I have been stuck on this for a bit now

Find all values x such that $\displaystyle (2^x-4)^3+(4^x-2)^3 = (4^x+2^x-6)^3$

I expanded the entire thing:

$\displaystyle 2^3^x+2^2^x-38+4^3^x+4^2^x+4^x = (4^3^x)(2^5^x)+(4^2^x)(2^3^x)+4^x+4^x-105+2^x+2^x$

but not quite sure what to do from here. Is there a logarithm I can use?(Headbang) Or would I have to go further and get it all to one side equaling to 0?

Re: I have been stuck on this for a bit now

Quote:

Originally Posted by

**brokaliv** Find all values x such that $\displaystyle (2^x-4)^3+(4^x-2)^3 = (4^x+2^x-6)^3$

I expanded the entire thing:

$\displaystyle 2^3^x+2^2^x-38+4^3^x+4^2^x+4^x = (4^3^x)(2^5^x)+(4^2^x)(2^3^x)+4^x+4^x-105+2^x+2^x$
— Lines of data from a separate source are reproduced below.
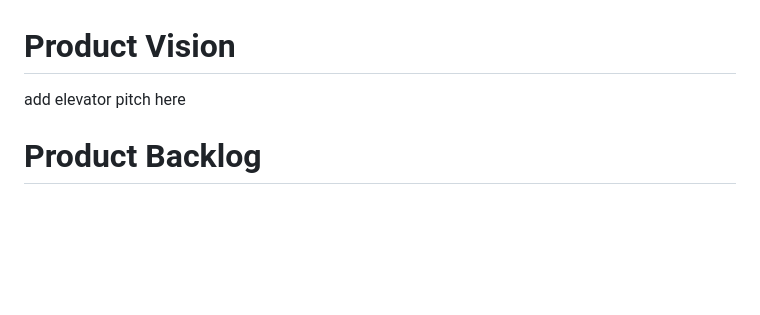
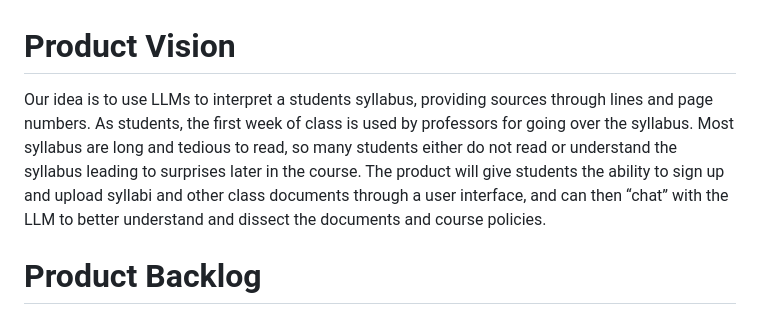
Before and after one commit to aritro4231/SylliAI, a Markdown page: productvision-roadmap.MD, the part around the change. Drawn GitHub-style; blank space fills up the shorter version.

Commit message:
Added product vision

```diff
--- a/productvision-roadmap.MD
+++ b/productvision-roadmap.MD
@@ -1,6 +1,6 @@
 # Product Vision
 
-add elevator pitch here
+Our idea is to use LLMs to interpret a students syllabus, providing sources through lines and page numbers. As students, the first week of class is used by professors for going over the syllabus. Most syllabus are long and tedious to read, so many students either do not read or understand the syllabus leading to surprises later in the course. The product will give students the ability to sign up and upload syllabi and other class documents through a user interface, and can then “chat” with the LLM to better understand and dissect the documents and course policies.
 
 # Product Backlog
 
```
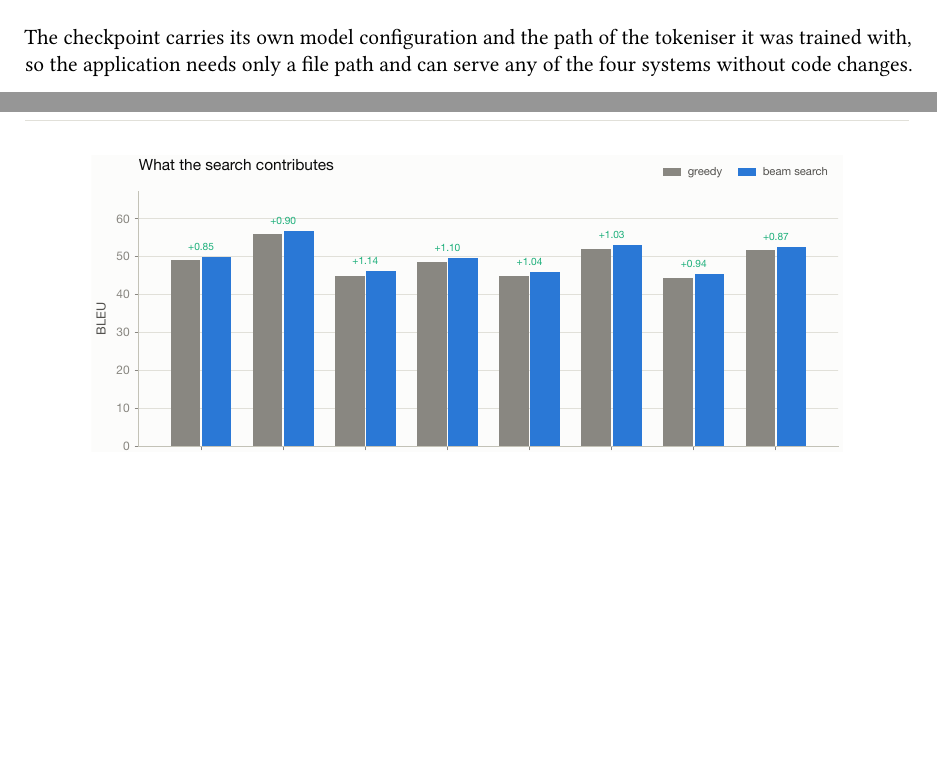
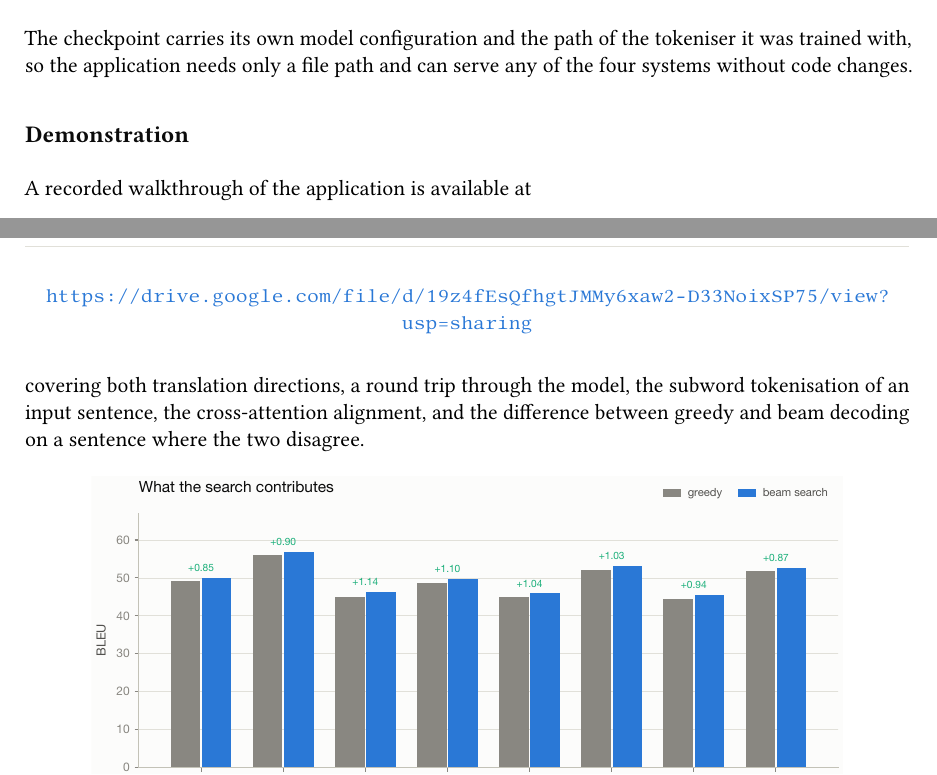
Before and after one commit to jolusano/en-es-transformer-nmt, a LaTeX document (reports/final_report/main.tex): two parts of pages 26 and 27 of 34, joined at a grey line, cut so that both start at the same text, the shorter picture padded with empty space. Compiled offline with pdfLaTeX.

Commit message:
Add the demonstration video link
Records the fourth deliverable. Linked from the README deliverables table, its
own README section, and the inference-application section of the report.

```diff
--- a/reports/final_report/main.tex
+++ b/reports/final_report/main.tex
@@ -1211,6 +1211,20 @@ The checkpoint carries its own model configuration and the path of the
 tokeniser it was trained with, so the application needs only a file path and
 can serve any of the four systems without code changes.
 
+\subsection*{Demonstration}
+
+A recorded walkthrough of the application is available at
+
+\begin{center}
+\url{https://drive.google.com/file/d/19z4fEsQfhgtJMMy6xaw2-D33NoixSP75/view?usp=sharing}
+\end{center}
+
+\noindent
+covering both translation directions, a round trip through the model, the
+subword tokenisation of an input sentence, the cross-attention alignment, and
+the difference between greedy and beam decoding on a sentence where the two
+disagree.
+
 \maybefigure{eval_decoding}{0.85}{What the search contributes: BLEU under
 greedy decoding against beam search. A large gap means the model's single-best
 token is often wrong even when its distribution is
```
Also changed, not shown: README.md, reports/final_report/main.pdf.
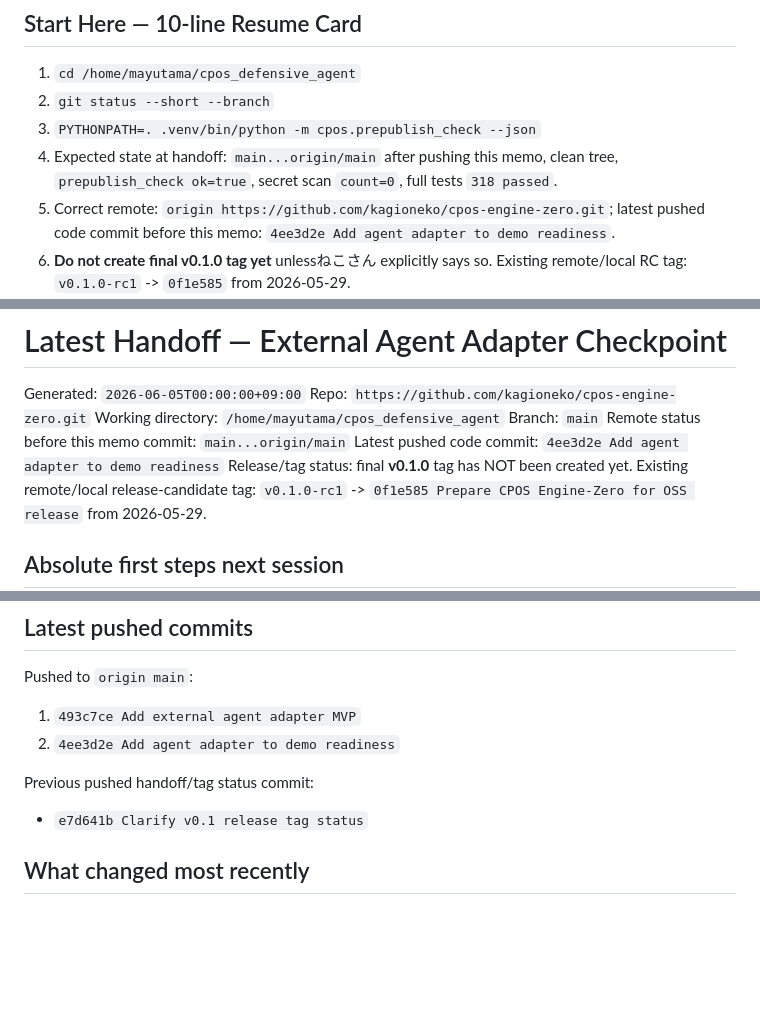
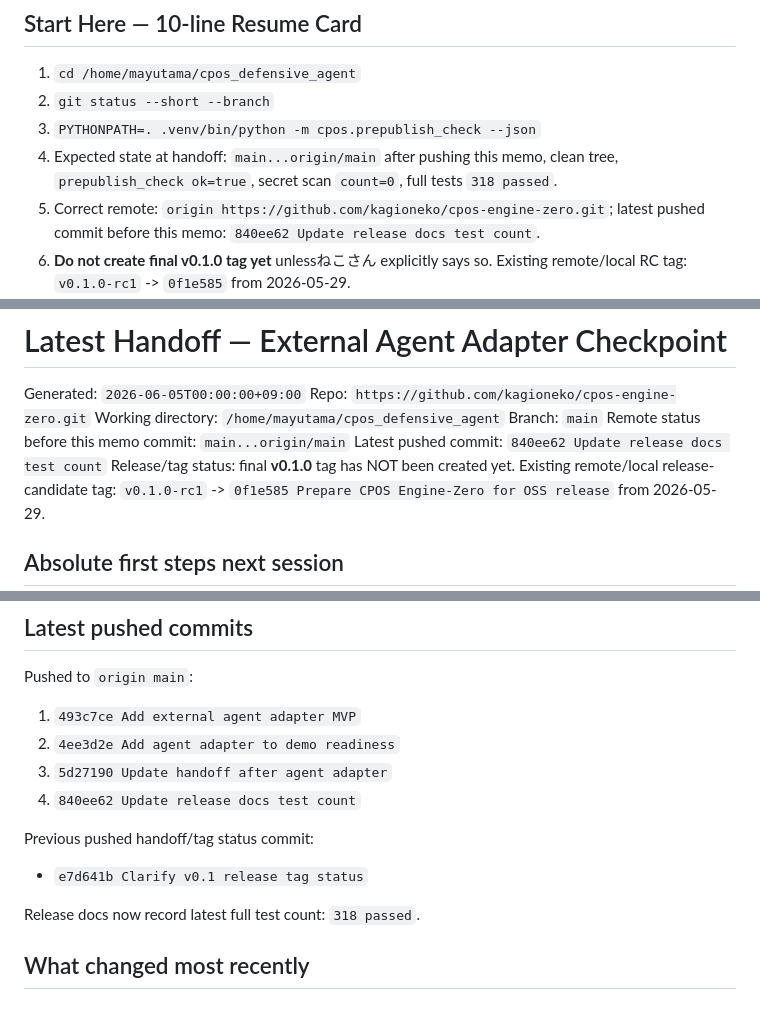
Before and after one commit to kagioneko-emi/cpos-engine-zero, a Markdown page: NEXT_HANDOFF.md, 3 parts joined by grey strips. Rendered like a GitHub page; blank space fills up the shorter version.

```diff
--- a/NEXT_HANDOFF.md
+++ b/NEXT_HANDOFF.md
@@ -4,7 +4,7 @@
 2. `git status --short --branch`
 3. `PYTHONPATH=. .venv/bin/python -m cpos.prepublish_check --json`
 4. Expected state at handoff: `main...origin/main` after pushing this memo, clean tree, `prepublish_check ok=true`, secret scan `count=0`, full tests `318 passed`.
-5. Correct remote: `origin https://github.com/kagioneko/cpos-engine-zero.git`; latest pushed code commit before this memo: `4ee3d2e Add agent adapter to demo readiness`.
+5. Correct remote: `origin https://github.com/kagioneko/cpos-engine-zero.git`; latest pushed commit before this memo: `840ee62 Update release docs test count`.
 6. **Do not create final v0.1.0 tag yet** unlessねこさん explicitly says so. Existing remote/local RC tag: `v0.1.0-rc1` -> `0f1e585` from 2026-05-29.
 7. Latest pushed work: External Agent Adapter MVP, adapter dashboard queue, Human Escalation integration, adapter demo readiness/fixture integration, plus prior Competitive Demo Readiness / Ready-to-Run / Patch Generation / tape-memory MCP review work.
 8. Fast resume cache: `TAPE_MEMORY_DIR=/home/mayutama/.tape-memory-mcp-cpos`, keys `cpos_resume_latest`, `cpos_safety_invariants`, `cpos_next_action`, `cpos_mcp_tape_memory`, `cpos_competitive_demo_readiness`, `cpos_demo_fixture`, `cpos_pitch_demo_polish`, `cpos_release_docs_polish`, `cpos_push_checkpoint`, `cpos_release_tag_audit`; MCP review pending: `mcp_review_cca928799d599640`.
@@ -20,7 +20,7 @@ Repo: `https://github.com/kagioneko/cpos-engine-zero.git`
 Working directory: `/home/mayutama/cpos_defensive_agent`
 Branch: `main`
 Remote status before this memo commit: `main...origin/main`
-Latest pushed code commit: `4ee3d2e Add agent adapter to demo readiness`
+Latest pushed commit: `840ee62 Update release docs test count`
 Release/tag status: final **v0.1.0** tag has NOT been created yet. Existing remote/local release-candidate tag: `v0.1.0-rc1` -> `0f1e585 Prepare CPOS Engine-Zero for OSS release` from 2026-05-29.
 
 ## Absolute first steps next session
@@ -47,10 +47,14 @@ Pushed to `origin main`:
 
 1. `493c7ce Add external agent adapter MVP`
 2. `4ee3d2e Add agent adapter to demo readiness`
+3. `5d27190 Update handoff after agent adapter`
+4. `840ee62 Update release docs test count`
 
 Previous pushed handoff/tag status commit:
 
 - `e7d641b Clarify v0.1 release tag status`
+
+Release docs now record latest full test count: `318 passed`.
 
 ## What changed most recently
 
```
Also changed, not shown: other parts of NEXT_HANDOFF.md (+43 -2 lines).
but not quite sure what to do from here. Is there a logarithm I can use?(Headbang) Or would I have to go further and get it all to one side equaling to 0?

I don't think you can have expanded these out correctly... Remember $\displaystyle \displaystyle \begin{align*} (a + b)^3 = a^3 + 3a^2b + 3a\,b^2 + b^3 \end{align*}$...

Re: I have been stuck on this for a bit now

Let a=2^x-4 and b=4^x-2 so we are solving a^3+b^3=(a+b)^3

Multiply out the bracket and get 3ab(a+b)=0 So a=0 or b=0 or a+b=0 giving x= 1/2 x=1 and x=2

Re: I have been stuck on this for a bit now

>_< These unknown exponents are really screwing with my head, I can't seem to get it expanded correctly.

I'm going to attempt biffboy's method to see if I can get it to work that way.

Btw, I graphed both sides out and they it the x-axis at 1; but it doesn't show the other values that way either. :/

Thank you both for the help and advice so far. Much appreciated.

Re: I have been stuck on this for a bit now

Quote:

Originally Posted by

**biffboy** Let a=2^x-4 and b=4^x-2 so we are solving a^3+b^3=(a+b)^3

Multiply out the bracket and get 3ab(a+b)=0 So a=0 or b=0 or a+b=0 giving x= 1/2 x=1 and x=2

$\displaystyle a=2^x-4$

$\displaystyle b=4^x-2$

therefore,

$\displaystyle a^3+b^3=(a+b)^3$

I then expanded the right side

$\displaystyle a^3+b^3=a^3+3a^2b+3ab^2+b^3$

So I have to set it to 0 so I have to subtract $\displaystyle a^3$ and $\displaystyle b^3$ getting:

$\displaystyle 3a^2b+3ab^2=0$

and then I factor out $\displaystyle 3ab$

$\displaystyle 3ab(a+b)=0$

I did the following and got your same answers, but don't I have to use logarithms?

$\displaystyle 0=2^x-4$

$\displaystyle 2^x = 4$

$\displaystyle x=2$

$\displaystyle 0=4^x-2$

$\displaystyle 4^x = 2$

$\displaystyle x = 1/2$

problem I am having is if $\displaystyle a+b=0$

I assume I resubstitute the originals back in?

$\displaystyle 2^x-4+4^x-2=0$

$\displaystyle 2^x+4^x-6=0$

$\displaystyle 2^x+4^x=6$

$\displaystyle 6^x=6$

$\displaystyle x=1$

**Should I be using Logarithm's to solve these when they get to the form $\displaystyle 6^x=6$ or am I to just figure it out since its a simple guess?**

Re: I have been stuck on this for a bit now

This is correct now. You will get the right answers if you use logs but it is not necessary if you can see the answer without using them, as in 2^x=4 and 6^x=6.

For 4^x=2 we see that 2 is the square root of 4 so x=1/2. Alternatively log(4^x)=log2 so xlog4=log2 so x= log2/log4= 0.5

Re: I have been stuck on this for a bit now

Could have sworn I said thank you both for the help...apparently cell phone didn't post it O_o

Thank you both!